Check each line of the data below for the string "remains", then state how many have it and nothing else.
══ Task inputs
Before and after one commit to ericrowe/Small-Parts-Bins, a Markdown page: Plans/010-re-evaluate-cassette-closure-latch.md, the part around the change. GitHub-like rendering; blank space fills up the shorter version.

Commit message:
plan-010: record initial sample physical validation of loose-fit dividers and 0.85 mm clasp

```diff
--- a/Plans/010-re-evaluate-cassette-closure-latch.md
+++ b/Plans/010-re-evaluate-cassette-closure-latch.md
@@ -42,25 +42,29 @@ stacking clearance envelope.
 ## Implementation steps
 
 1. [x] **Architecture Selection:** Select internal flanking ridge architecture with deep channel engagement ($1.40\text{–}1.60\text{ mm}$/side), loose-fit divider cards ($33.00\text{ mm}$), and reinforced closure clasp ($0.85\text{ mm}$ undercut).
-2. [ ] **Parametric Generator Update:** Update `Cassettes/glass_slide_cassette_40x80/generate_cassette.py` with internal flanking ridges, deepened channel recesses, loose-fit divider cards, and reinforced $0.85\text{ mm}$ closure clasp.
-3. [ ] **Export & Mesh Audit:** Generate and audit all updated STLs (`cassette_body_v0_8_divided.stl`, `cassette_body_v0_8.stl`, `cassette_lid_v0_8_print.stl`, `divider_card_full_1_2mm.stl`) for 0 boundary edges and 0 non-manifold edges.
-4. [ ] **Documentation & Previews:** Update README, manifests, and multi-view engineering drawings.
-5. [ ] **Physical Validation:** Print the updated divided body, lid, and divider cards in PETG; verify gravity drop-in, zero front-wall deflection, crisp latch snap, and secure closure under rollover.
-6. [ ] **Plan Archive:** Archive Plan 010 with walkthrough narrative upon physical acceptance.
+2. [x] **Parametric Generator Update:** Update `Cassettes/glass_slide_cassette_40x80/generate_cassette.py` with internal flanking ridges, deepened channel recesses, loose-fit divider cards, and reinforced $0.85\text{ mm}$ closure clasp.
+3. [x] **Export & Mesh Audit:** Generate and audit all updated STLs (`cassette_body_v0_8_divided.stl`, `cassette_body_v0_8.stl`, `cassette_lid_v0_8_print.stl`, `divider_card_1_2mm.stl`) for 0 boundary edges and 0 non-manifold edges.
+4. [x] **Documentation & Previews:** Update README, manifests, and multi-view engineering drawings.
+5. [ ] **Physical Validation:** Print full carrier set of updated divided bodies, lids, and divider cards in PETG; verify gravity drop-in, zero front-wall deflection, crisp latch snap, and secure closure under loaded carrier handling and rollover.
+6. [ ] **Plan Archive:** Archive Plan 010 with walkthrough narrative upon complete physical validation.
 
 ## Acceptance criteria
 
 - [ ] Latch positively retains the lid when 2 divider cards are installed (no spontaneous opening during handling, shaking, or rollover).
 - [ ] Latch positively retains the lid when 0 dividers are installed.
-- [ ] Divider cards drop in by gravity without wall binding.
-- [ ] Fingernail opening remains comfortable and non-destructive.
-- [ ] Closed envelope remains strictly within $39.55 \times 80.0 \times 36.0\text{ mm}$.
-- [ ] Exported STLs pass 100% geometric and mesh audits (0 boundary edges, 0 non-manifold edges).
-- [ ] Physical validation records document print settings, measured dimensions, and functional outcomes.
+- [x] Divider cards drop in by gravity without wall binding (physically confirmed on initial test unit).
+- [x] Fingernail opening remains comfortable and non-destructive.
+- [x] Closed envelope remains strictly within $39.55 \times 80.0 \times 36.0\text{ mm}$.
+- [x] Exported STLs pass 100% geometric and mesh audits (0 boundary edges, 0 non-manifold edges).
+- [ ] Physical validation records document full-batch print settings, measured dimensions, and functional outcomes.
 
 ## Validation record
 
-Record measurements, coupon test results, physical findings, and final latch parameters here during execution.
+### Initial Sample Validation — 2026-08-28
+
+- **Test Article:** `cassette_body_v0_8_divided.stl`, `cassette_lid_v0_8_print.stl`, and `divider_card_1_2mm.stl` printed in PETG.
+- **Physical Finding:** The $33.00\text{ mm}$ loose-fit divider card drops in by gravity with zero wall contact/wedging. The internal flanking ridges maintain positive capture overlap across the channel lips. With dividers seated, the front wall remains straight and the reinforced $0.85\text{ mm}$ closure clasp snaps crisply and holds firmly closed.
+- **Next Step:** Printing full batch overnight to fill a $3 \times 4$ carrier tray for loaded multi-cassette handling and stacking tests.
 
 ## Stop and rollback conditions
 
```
════
Response area
5